● What the task requires
Across the listing, how many lines contain "package"? The reply is the number alone.

● Material for this exercise

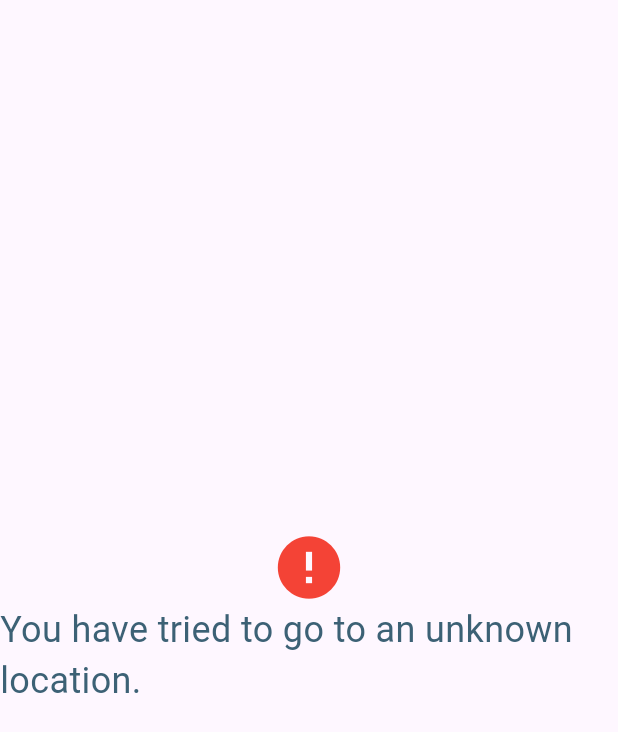
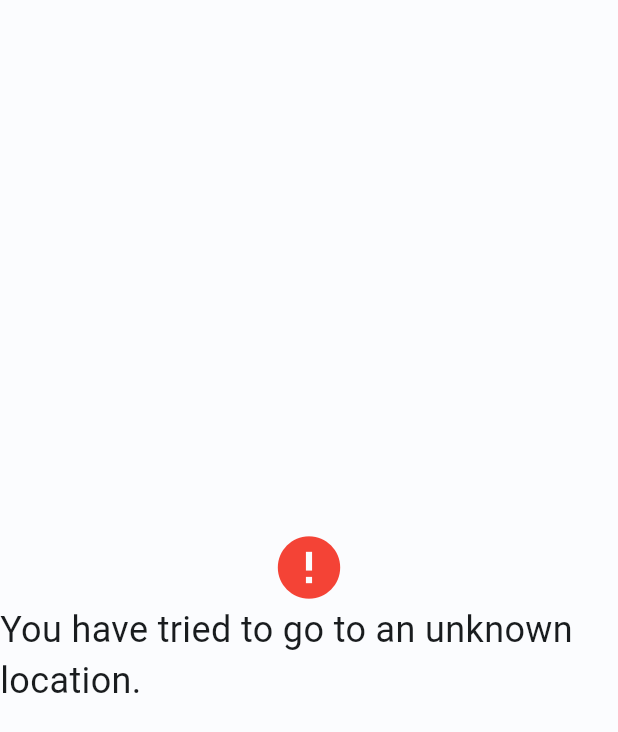
Before and after one commit to Pegbeer/PostsAppFlutter, a Flutter app: the NotFoundRouteScreen screen opened directly, on a phone screen of 412 x 824 dp. Shown: the top 732 px of the screen. Run offline on Flutter 3.47's test engine with Material 2 defaults, Android fonts, the phone set to English and light mode, and no system bars.

Commit message:
App Bar preset

```diff
--- a/lib/screens/posts_screens.dart
+++ b/lib/screens/posts_screens.dart
@@ -1,10 +1,13 @@
 import 'package:flutter/material.dart';
+import 'package:posts_app/widgets/widgets.dart';
 
 class PostsScreen extends StatelessWidget {
   const PostsScreen({Key? key}) : super(key: key);
 
   @override
   Widget build(BuildContext context) {
-    return Container();
+    return Scaffold(
+      appBar: CustomAppBar()
+    );
   }
 }
--- a/lib/themes/dark_theme.dart
+++ b/lib/themes/dark_theme.dart
@@ -1,21 +1,42 @@
 import 'package:flutter/material.dart';
 
 class DarkTheme{
-  static const seedColor = Color.fromARGB(255,60,97,117);
 
-  static final defaultColorScheme = ColorScheme.fromSeed(seedColor: seedColor);
+  static ThemeData theme = ThemeData(useMaterial3: true, colorScheme: darkColorScheme);
 
-  static ThemeData base = ThemeData(useMaterial3: true);
-
-  static ThemeData theme = base.copyWith(
-      colorScheme: defaultColorScheme,
-      brightness: Brightness.dark,
-      visualDensity: VisualDensity.adaptivePlatformDensity,
-      useMaterial3: true,
-      appBarTheme: base.appBarTheme.copyWith(elevation: 0, centerTitle: true),
-      iconTheme: base.iconTheme.copyWith(color: defaultColorScheme.primary),
-      textTheme:
-      base.textTheme.apply(bodyColor: seedColor, displayColor: seedColor)
+  static const darkColorScheme = ColorScheme(
+    brightness: Brightness.dark,
+    primary: Color(0xFF77D1FF),
+    onPrimary: Color(0xFF003549),
+    primaryContainer: Color(0xFF004D68),
+    onPrimaryContainer: Color(0xFFC2E8FF),
+    secondary: Color(0xFFB5C9D7),
+    onSecondary: Color(0xFF20333D),
+    secondaryContainer: Color(0xFF364954),
+    onSecondaryContainer: Color(0xFFD1E5F3),
+    tertiary: Color(0xFF73DAA4),
+    onTertiary: Color(0xFF003822),
+    tertiaryContainer: Color(0xFF005233),
+    onTertiaryContainer: Color(0xFF8FF7BF),
+    error: Color(0xFFFFB4AB),
+    errorContainer: Color(0xFF93000A),
+    onError: Color(0xFF690005),
+    onErrorContainer: Color(0xFFFFDAD6),
+    background: Color(0xFF191C1E),
+    onBackground: Color(0xFFE1E2E5),
+    surface: Color(0xFF191C1E),
+    onSurface: Color(0xFFE1E2E5),
+    surfaceVariant: Color(0xFF41484D),
+    onSurfaceVariant: Color(0xFFC0C7CD),
+    outline: Color(0xFF8A9297),
+    onInverseSurface: Color(0xFF191C1E),
+    inverseSurface: Color(0xFFE1E2E5),
+    inversePrimary: Color(0xFF006689),
+    shadow: Color(0xFF000000),
+    surfaceTint: Color(0xFF77D1FF),
+    outlineVariant: Color(0xFF41484D),
+    scrim: Color(0xFF000000),
   );
 
+
 }
--- a/lib/themes/light_theme.dart
+++ b/lib/themes/light_theme.dart
@@ -2,21 +2,40 @@ import 'package:flutter/material.dart';
 
 class LightTheme{
 
-  static const seedColor = Color.fromARGB(255,60,97,117);
+  static ThemeData theme = ThemeData(useMaterial3: true, colorScheme: lightColorScheme);
 
-  static final defaultColorScheme = ColorScheme.fromSeed(seedColor: seedColor);
-
-  static ThemeData base = ThemeData(useMaterial3: true);
-
-  static ThemeData theme = base.copyWith(
-      colorScheme: defaultColorScheme,
-      brightness: Brightness.light,
-      visualDensity: VisualDensity.adaptivePlatformDensity,
-      useMaterial3: true,
-      appBarTheme: base.appBarTheme.copyWith(elevation: 0, centerTitle: true),
-      iconTheme: base.iconTheme.copyWith(color: defaultColorScheme.primary),
-      textTheme:
-      base.textTheme.apply(bodyColor: seedColor, displayColor: seedColor)
+  static const lightColorScheme = ColorScheme(
+    brightness: Brightness.light,
+    primary: Color(0xFF006689),
+    onPrimary: Color(0xFFFFFFFF),
+    primaryContainer: Color(0xFFC2E8FF),
+    onPrimaryContainer: Color(0xFF001E2C),
+    secondary: Color(0xFF4E616D),
+    onSecondary: Color(0xFFFFFFFF),
+    secondaryContainer: Color(0xFFD1E5F3),
+    onSecondaryContainer: Color(0xFF091E28),
+    tertiary: Color(0xFF006C45),
+    onTertiary: Color(0xFFFFFFFF),
+    tertiaryContainer: Color(0xFF8FF7BF),
+    onTertiaryContainer: Color(0xFF002112),
+    error: Color(0xFFBA1A1A),
+    errorContainer: Color(0xFFFFDAD6),
+    onError: Color(0xFFFFFFFF),
+    onErrorContainer: Color(0xFF410002),
+    background: Color(0xFFFBFCFE),
+    onBackground: Color(0xFF191C1E),
+    surface: Color(0xFFFBFCFE),
+    onSurface: Color(0xFF191C1E),
+    surfaceVariant: Color(0xFFDCE3E9),
+    onSurfaceVariant: Color(0xFF41484D),
+    outline: Color(0xFF71787D),
+    onInverseSurface: Color(0xFFF0F1F3),
+    inverseSurface: Color(0xFF2E3133),
+    inversePrimary: Color(0xFF77D1FF),
+    shadow: Color(0xFF000000),
+    surfaceTint: Color(0xFF006689),
+    outlineVariant: Color(0xFFC0C7CD),
+    scrim: Color(0xFF000000),
   );
 
 }
--- /dev/null
+++ b/lib/widgets/widgets.dart
@@ -0,0 +1 @@
+export 'package:posts_app/widgets/custom_app_bar.dart';
```
Also changed, not shown: lib/widgets/custom_app_bar.dart (added, +40 -0 lines).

● Solution below
5